Dataset entries Start Marker
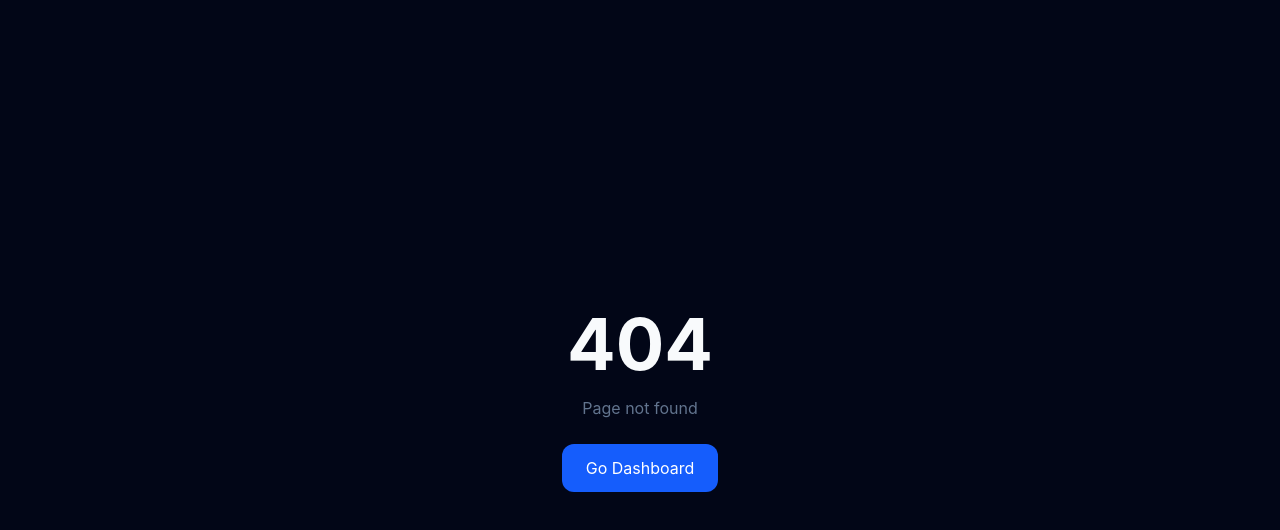
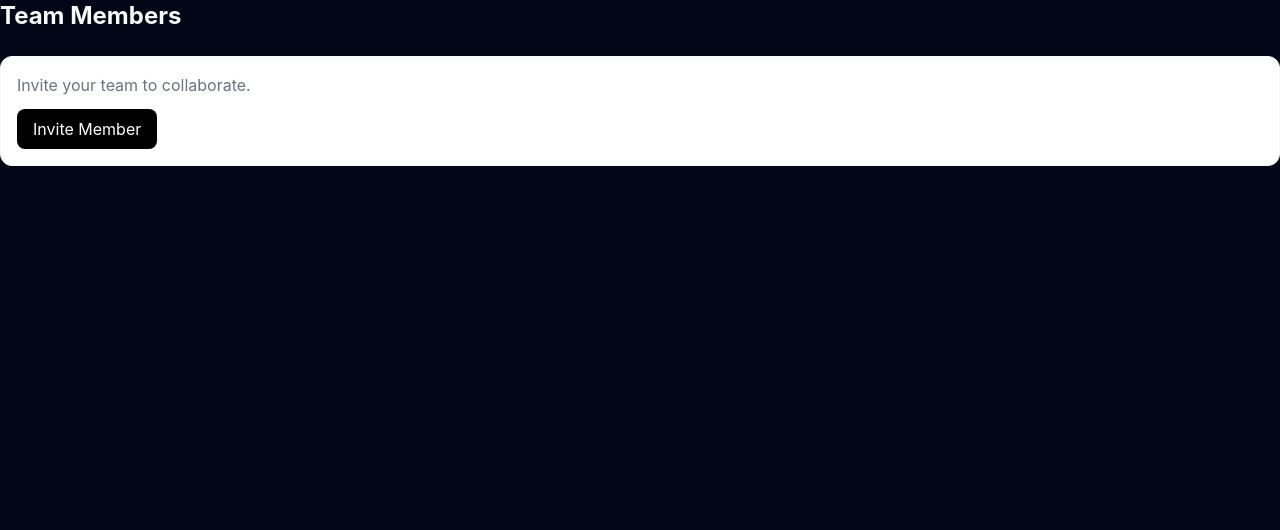
Before and after one commit to Kesarkarale/signflow, a Next.js app: page /team in a window 1280 px wide. Before the commit this address had no page. Shown: the top 530 px of the page. Built offline with nearby package versions, Linux system fonts and the light colour scheme.

Commit message:
Create page.tsx

```diff
--- /dev/null
+++ b/src/app/team/page.tsx
@@ -0,0 +1,14 @@
+export default function TeamPage() {
+  return (
+    <div>
+      <h1 className="text-2xl font-bold">Team Members</h1>
+
+      <div className="mt-6 bg-white border rounded-xl p-4">
+        <p className="text-gray-500">Invite your team to collaborate.</p>
+        <button className="mt-3 px-4 py-2 bg-black text-white rounded-lg">
+          Invite Member
+        </button>
+      </div>
+    </div>
+  );
+}
```
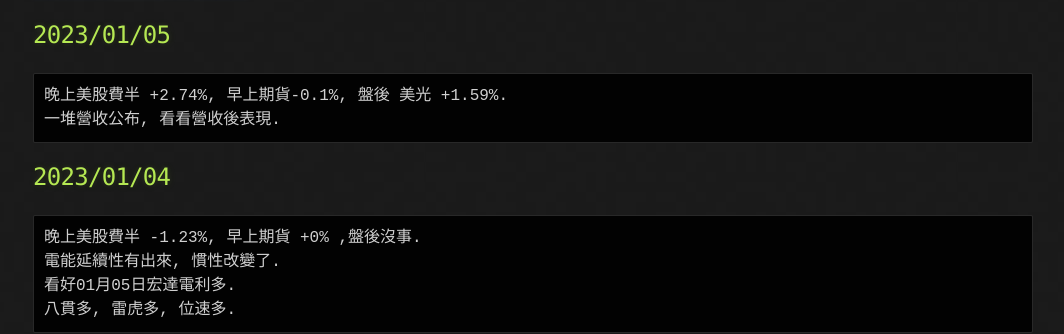
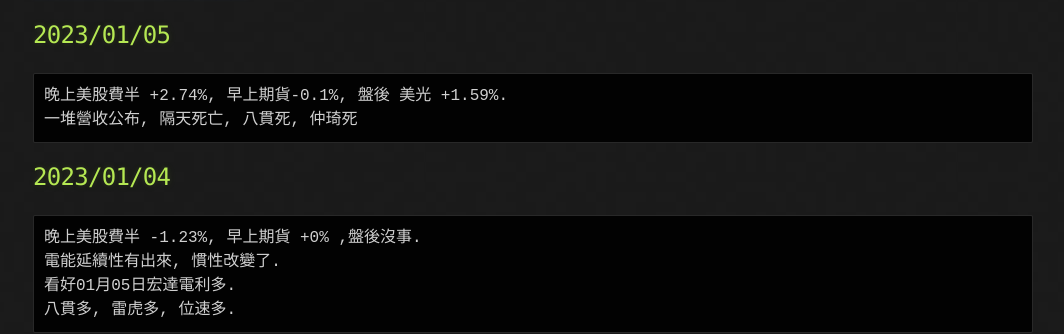
Before and after one commit to lepg5487/Stock_God, a Jekyll site: the page built from index.md, in a window 1280 px wide and 900 px high, scrolled down 428 px. Shown: the part 173-507 px from the top of the window, without its empty margins (107-1171 px from the left). Built offline with Jekyll 4.4.1, drawn with Linux system fonts in a browser that asks for light colours; our own code applies the rules of GitHub Pages for plain Markdown files.

Commit message:
Update index.md

````diff
--- a/index.md
+++ b/index.md
@@ -23,7 +23,7 @@ layout: testlayouts
 ## 2023/01/05
 ```
 晚上美股費半 +2.74%, 早上期貨-0.1%, 盤後 美光 +1.59%.
-一堆營收公布, 看看營收後表現.
+一堆營收公布, 隔天死亡, 八貫死, 仲琦死
 ```
 
 ## 2023/01/04
````
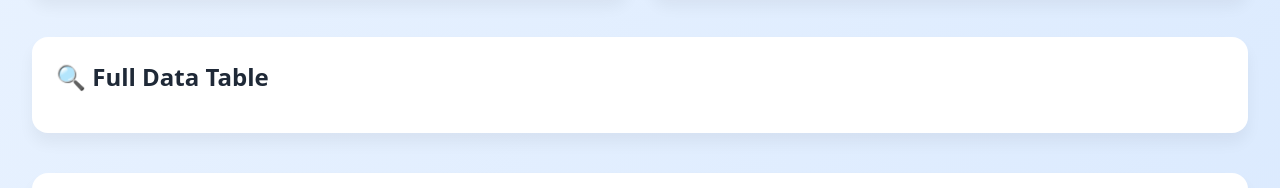
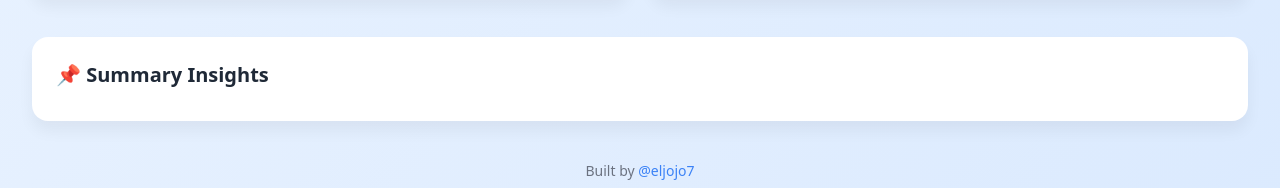
Before and after one commit to Mohamedehabibrahim/Happy-Eid-Ya-Nosa, a plain HTML site: page index.html in a window 1280 px wide. Shown: the part 1159-1347 px from the top of the page. Drawn offline with nearby package versions, Linux system fonts and the light colour scheme; no server answers.

Commit message:
Update index.html

```diff
--- a/index.html
+++ b/index.html
@@ -97,11 +97,7 @@
       </div>
     </div>
 
-    <!-- Full Table View -->
-    <div class="card mb-10">
-      <h2 class="text-2xl font-semibold mb-4 text-gray-800">🔍 Full Data Table</h2>
-      <div id="data-table"></div>
-    </div>
+
 
     <!-- Summary Section -->
     <div class="card mb-10">
```
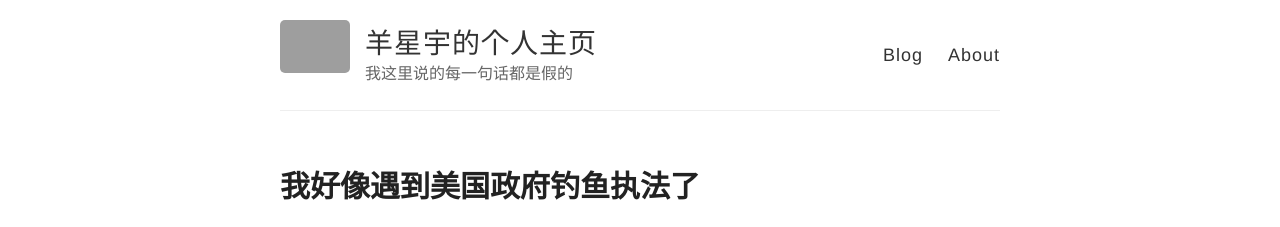
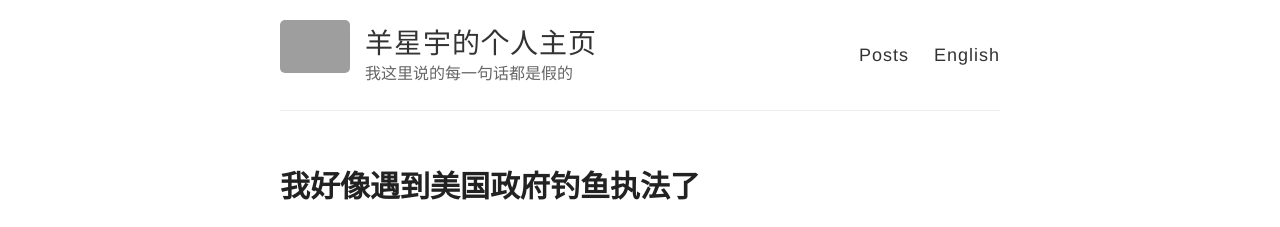
Before and after one commit to xysheep/bioyangcn, a Jekyll site: the page built from index.html, in a window 1280 px wide. Shown: the top 227 px of the page. Built offline with Jekyll 4.4.1, drawn with Linux system fonts in a browser that asks for light colours; grey boxes are pictures that could not be loaded.

Commit message:
Update menu

```diff
--- a/_layouts/default.html
+++ b/_layouts/default.html
@@ -27,8 +27,8 @@
           </div>
 
           <nav>
-            <a href="{{ site.baseurl }}/">Blog</a>
-            <a href="{{ site.baseurl }}/about">About</a>
+            <a href="{{ site.baseurl }}/">Posts</a>
+			<a href="bioyang.com">English</a>
           </nav>
         </header>
       </div>
```
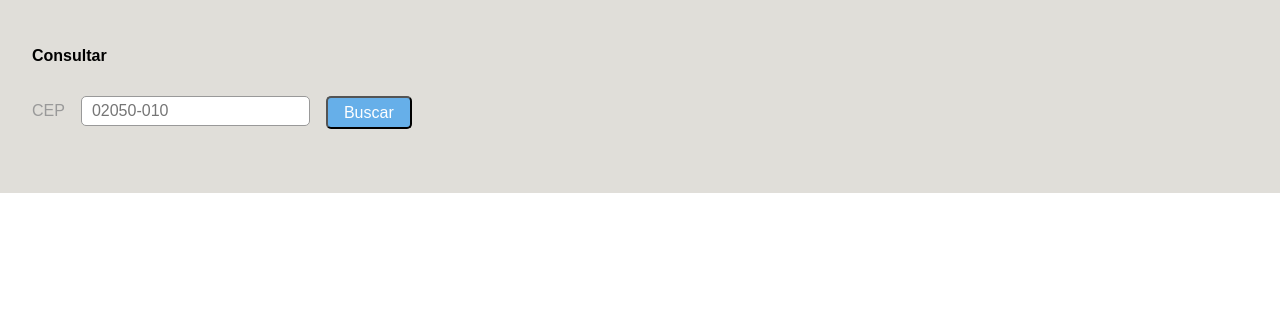
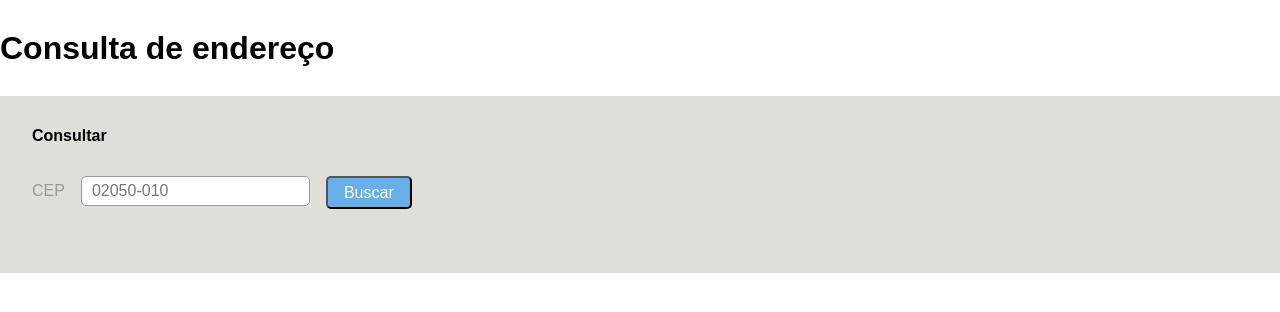
Before and after one commit to marcelorl/consulta-cep, a React (Create React App) app: page / in a window 1280 px wide. Shown: the top 312 px of the page. Built offline with nearby package versions, Linux system fonts and the light colour scheme; no server answers.

Commit message:
chore: restructured files and few more side configs

```diff
--- a/package.json
+++ b/package.json
@@ -22,6 +22,7 @@
     "standard": "^12.0.1"
   },
   "scripts": {
+    "preinstall": "cp -n .env.local.example .env.local || true",
     "start": "react-scripts start",
     "build": "react-scripts build",
     "test": "react-scripts test",
--- a/src/components/atoms/SearchField/SearchField.tsx
+++ b/src/components/atoms/SearchField/SearchField.tsx
@@ -14,6 +14,6 @@ const SearchFieldWrapper = styled.input`
 `
 
 const SearchField = ({ id }: ISearchField) =>
-  <SearchFieldWrapper placeholder="02050-010" id={id} />
+  <SearchFieldWrapper placeholder="02050-010" id={id} required />
 
 export default SearchField
--- /dev/null
+++ b/src/components/molecules/FormSearchContainer/FormSearchContainer.tsx
@@ -0,0 +1,41 @@
+import React from 'react'
+import styled from 'styled-components'
+
+import Button from '../../atoms/Button'
+import SearchField from '../../atoms/SearchField'
+
+const FormSearchContainerWrapper = styled.form`
+  background: ${props => props.theme.colors.gainsboro};
+  padding: 2rem 2rem 4rem;
+  width: 100%;
+`
+
+const FormSearchFieldWrapperLabel = styled.div`
+  font-weight: 600;
+  margin-bottom: 2rem;
+`
+
+const SearchBar = styled.div`
+  color: ${props => props.theme.colors.darkgray};
+  display: flex;
+`
+
+const LabelWrapper = styled.label`
+  > * {
+    margin-right: 1rem;
+  }
+`
+
+const FormSearchContainer = () =>
+  <FormSearchContainerWrapper>
+    <FormSearchFieldWrapperLabel>Consultar</FormSearchFieldWrapperLabel>
+    <SearchBar>
+      <LabelWrapper htmlFor="search-field">
+        <span>CEP</span>
+        <SearchField id="search-field" />
+      </LabelWrapper>
+      <Button />
+    </SearchBar>
+  </FormSearchContainerWrapper>
+
+export default FormSearchContainer
--- /dev/null
+++ b/src/components/molecules/FormSearchContainer/package.json
@@ -0,0 +1,4 @@
+{
+    "name": "FormSearchContainer",
+    "main": "./FormSearchContainer"
+}
--- a/src/components/templates/App/App.template.tsx
+++ b/src/components/templates/App/App.template.tsx
@@ -2,30 +2,16 @@ import React, { Fragment } from 'react'
 import styled from 'styled-components'
 
 import { Store } from '../../../Store'
-import Button from '../../atoms/Button'
-import SearchField from '../../atoms/SearchField'
+import FormSearchContainer from '../../molecules/FormSearchContainer'
 
-const FormSearchFieldWrapper = styled.form`
-  background: ${props => props.theme.colors.gainsboro};
+const App = styled.div`
   font-family: arial;
-  padding: 3rem 2rem 4rem;
-  width: 100%;
 `
 
-const FormSearchFieldWrapperLabel = styled.div`
-  font-weight: 600;
-  margin-bottom: 2rem;
-`
-
-const SearchBar = styled.div`
-  color: ${props => props.theme.colors.darkgray};
-  display: flex;
-`
-
-const LabelWrapper = styled.label`
-  > * {
-    margin-right: 1rem;
-  }
+const Title = styled.h1`
+  font-size: 2rem;
+  font-weight: bold;
+  padding: 2rem 0;
 `
 
 const AppTemplate = () => {
@@ -47,18 +33,10 @@ const AppTemplate = () => {
   })
 
   return (
-    <Fragment>
-      <FormSearchFieldWrapper>
-        <FormSearchFieldWrapperLabel>Consultar</FormSearchFieldWrapperLabel>
-        <SearchBar>
-          <LabelWrapper htmlFor="search-field">
-            <span>CEP</span>
-            <SearchField id="search-field" />
-          </LabelWrapper>
-          <Button />
-        </SearchBar>
-      </FormSearchFieldWrapper>
-    </Fragment>
+    <App>
+      <Title>Consulta de endereço</Title>
+      <FormSearchContainer />
+    </App>
   )
 }
 
```
Also changed, not shown: 2 other files (tests, documents, lock files or other folders).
Dataset entries End Marker
# Exercise requirements
In the listing above, find every line with the word "LabelWrapper" and copy it out.

# Answer to the exercise
+const LabelWrapper = styled.label`
+      <LabelWrapper htmlFor="search-field">
+      </LabelWrapper>
-const LabelWrapper = styled.label`
-          <LabelWrapper htmlFor="search-field">
-          </LabelWrapper>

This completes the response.